Next, consider which solution is better for your business functions: a desktop application or a web application. Web applications provide for remote data access, providing increased mobility, and are much easier to upgrade than desktop applications. This means that the cost of maintenance for a web application is more affordable than it is for desktop. For example, for third party integrations, the third party company is much more likely to keep their libraries/API up-to-date since their clients are always upgrading along with web technologies. Finally, web apps are more secure than ever. Back in 2001 when Windows introduced XP as the successor to Windows 2000, companies were more wary of going to a full web application because of security risks and the availability of broadband at the time. Now that those concerns are largely mitigated, it makes more sense for companies to make the investment in a web application rewrite.

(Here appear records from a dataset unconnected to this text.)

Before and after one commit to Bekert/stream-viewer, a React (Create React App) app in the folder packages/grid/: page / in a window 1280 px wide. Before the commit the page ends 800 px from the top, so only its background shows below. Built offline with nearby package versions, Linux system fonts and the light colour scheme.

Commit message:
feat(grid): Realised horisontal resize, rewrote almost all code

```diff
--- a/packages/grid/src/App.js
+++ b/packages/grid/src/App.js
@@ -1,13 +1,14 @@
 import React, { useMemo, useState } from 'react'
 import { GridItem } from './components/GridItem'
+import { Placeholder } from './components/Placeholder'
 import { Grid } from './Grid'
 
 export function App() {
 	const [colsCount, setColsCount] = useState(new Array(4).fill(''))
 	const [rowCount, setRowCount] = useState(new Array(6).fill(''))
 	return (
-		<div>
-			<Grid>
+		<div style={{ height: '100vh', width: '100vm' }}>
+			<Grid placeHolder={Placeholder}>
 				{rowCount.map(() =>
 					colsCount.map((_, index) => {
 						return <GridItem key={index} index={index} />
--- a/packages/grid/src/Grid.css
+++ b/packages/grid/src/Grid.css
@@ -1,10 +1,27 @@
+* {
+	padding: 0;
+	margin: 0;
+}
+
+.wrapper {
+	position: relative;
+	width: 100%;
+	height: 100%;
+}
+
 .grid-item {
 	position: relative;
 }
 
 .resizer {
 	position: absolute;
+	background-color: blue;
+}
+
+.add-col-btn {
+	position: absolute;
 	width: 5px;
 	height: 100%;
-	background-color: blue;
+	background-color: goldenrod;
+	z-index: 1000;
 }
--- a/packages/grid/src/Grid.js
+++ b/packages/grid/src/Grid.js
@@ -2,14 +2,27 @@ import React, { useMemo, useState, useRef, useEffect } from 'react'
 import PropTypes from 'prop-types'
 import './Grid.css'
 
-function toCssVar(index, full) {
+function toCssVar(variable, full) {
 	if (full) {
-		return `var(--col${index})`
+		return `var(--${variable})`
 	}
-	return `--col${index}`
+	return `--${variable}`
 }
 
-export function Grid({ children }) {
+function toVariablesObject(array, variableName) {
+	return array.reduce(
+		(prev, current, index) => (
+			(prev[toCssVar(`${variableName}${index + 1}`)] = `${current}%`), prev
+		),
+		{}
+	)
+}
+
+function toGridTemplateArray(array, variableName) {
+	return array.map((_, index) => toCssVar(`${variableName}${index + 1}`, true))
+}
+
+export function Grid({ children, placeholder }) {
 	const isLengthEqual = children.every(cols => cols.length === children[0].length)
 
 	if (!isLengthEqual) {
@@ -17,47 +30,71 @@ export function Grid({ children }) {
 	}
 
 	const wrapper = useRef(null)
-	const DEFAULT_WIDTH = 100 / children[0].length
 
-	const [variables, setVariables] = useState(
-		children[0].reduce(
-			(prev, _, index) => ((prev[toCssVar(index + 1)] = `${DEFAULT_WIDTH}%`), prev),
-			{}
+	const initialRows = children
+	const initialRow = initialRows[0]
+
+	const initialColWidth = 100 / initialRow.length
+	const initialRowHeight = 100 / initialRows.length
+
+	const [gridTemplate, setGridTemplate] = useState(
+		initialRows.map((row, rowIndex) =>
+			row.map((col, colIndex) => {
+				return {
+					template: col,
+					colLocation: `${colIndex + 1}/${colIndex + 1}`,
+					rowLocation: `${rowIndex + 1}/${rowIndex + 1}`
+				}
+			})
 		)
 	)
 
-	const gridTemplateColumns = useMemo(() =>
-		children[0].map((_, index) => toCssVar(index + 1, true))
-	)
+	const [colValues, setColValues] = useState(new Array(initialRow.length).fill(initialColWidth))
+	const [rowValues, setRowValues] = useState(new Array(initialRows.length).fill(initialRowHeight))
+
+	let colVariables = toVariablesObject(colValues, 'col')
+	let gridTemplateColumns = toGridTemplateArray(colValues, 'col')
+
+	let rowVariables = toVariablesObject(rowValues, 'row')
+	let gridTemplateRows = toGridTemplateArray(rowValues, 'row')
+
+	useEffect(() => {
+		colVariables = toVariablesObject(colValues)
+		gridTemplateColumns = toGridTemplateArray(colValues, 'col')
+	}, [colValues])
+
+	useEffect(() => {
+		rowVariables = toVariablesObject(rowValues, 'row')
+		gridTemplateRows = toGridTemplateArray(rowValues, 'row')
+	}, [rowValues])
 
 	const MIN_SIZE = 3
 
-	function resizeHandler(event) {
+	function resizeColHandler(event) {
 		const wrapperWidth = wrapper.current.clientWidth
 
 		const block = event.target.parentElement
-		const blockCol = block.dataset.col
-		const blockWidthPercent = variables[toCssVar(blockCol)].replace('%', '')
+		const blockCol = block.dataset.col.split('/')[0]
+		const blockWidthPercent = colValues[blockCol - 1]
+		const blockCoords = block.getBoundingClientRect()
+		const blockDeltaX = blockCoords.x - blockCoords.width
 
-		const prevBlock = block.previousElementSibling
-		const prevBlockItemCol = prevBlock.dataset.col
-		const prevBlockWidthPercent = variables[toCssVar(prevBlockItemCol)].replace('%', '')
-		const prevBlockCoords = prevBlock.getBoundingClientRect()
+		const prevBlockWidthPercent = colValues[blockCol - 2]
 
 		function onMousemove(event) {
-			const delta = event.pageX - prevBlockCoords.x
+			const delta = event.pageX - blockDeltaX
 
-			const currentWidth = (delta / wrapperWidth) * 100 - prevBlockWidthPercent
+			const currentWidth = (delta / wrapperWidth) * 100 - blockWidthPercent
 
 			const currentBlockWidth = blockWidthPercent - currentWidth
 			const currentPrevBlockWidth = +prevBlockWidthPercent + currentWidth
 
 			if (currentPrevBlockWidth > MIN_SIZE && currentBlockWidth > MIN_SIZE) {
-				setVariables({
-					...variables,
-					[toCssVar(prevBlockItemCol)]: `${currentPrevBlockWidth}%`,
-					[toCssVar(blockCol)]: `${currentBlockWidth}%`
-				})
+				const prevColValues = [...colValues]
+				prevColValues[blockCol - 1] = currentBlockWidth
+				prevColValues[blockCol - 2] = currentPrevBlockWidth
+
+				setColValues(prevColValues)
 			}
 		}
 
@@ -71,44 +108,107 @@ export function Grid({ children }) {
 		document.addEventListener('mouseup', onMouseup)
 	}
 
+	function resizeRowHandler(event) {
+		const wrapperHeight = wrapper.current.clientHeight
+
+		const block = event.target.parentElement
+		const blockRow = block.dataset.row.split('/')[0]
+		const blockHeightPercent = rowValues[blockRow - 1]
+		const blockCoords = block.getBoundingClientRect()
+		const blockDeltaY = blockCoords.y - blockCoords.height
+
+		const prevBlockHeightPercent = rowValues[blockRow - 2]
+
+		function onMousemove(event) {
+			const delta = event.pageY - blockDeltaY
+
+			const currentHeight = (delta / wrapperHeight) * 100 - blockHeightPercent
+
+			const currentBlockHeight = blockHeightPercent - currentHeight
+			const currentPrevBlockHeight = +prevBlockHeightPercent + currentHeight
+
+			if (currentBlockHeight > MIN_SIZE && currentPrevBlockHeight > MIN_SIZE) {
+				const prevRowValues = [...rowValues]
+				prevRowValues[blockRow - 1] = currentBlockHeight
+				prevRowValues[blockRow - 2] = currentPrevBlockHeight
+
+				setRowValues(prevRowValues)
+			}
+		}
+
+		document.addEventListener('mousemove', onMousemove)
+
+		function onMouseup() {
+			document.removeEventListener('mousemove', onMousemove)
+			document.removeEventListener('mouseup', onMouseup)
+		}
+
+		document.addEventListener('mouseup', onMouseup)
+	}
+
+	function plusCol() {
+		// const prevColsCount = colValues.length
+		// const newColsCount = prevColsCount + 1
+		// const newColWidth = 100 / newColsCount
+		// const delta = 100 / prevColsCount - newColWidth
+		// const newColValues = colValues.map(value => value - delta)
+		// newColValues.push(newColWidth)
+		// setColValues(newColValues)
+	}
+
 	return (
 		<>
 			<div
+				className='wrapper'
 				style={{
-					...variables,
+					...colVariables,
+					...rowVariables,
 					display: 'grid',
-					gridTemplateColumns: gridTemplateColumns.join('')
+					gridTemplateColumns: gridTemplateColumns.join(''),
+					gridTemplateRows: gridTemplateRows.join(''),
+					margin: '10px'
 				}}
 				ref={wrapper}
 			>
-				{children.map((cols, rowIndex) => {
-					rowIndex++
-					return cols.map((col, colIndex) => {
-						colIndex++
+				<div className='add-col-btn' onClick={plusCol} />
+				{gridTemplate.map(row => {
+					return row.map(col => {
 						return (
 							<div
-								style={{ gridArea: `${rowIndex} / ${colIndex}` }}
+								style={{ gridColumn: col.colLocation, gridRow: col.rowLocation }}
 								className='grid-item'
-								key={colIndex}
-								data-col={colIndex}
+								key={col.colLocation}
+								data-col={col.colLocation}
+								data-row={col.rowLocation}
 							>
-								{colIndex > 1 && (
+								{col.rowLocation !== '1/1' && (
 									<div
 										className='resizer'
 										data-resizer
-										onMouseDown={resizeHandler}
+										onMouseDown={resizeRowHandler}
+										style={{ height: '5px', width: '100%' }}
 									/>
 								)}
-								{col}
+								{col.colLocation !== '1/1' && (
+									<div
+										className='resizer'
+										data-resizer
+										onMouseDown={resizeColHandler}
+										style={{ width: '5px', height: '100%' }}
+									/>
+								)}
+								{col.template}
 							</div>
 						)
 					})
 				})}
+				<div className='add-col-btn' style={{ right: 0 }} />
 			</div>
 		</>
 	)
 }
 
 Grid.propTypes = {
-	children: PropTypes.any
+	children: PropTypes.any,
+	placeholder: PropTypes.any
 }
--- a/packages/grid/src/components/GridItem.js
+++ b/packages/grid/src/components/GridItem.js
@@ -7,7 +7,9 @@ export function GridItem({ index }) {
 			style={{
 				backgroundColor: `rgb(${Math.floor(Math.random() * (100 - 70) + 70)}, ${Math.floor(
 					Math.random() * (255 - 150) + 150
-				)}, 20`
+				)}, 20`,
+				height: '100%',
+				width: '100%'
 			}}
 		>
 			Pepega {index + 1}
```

The Case For Consulting
The best way to ensure that your company is taking a step in the right direction is by making a small investment in technology and business consulting. A code audit generally costs less than $2000, but can provide invaluable insight into your systems and the best direction for your business. Making the necessary upgrades to your existing desktop application might only cost you $10K up front, but it’s not the most scalable and maintainable solution considering the rate of innovation these days. On the other hand, a complete rewrite for web can be quite costly, generally in the $80 – $100K range, but will provide a long-term strategy for your business with less expensive upgrades along the way. For the budget sensitive, look for a company that can provide you with a mixed approach; perhaps rewrites to only a few aspects of your system and upgrades to others.
For more information about the Windows XP SP3 and Office 2003 end-of-life or for a consultation specific to your business’ needs, visit our website or contact one of our expert technology consultants today!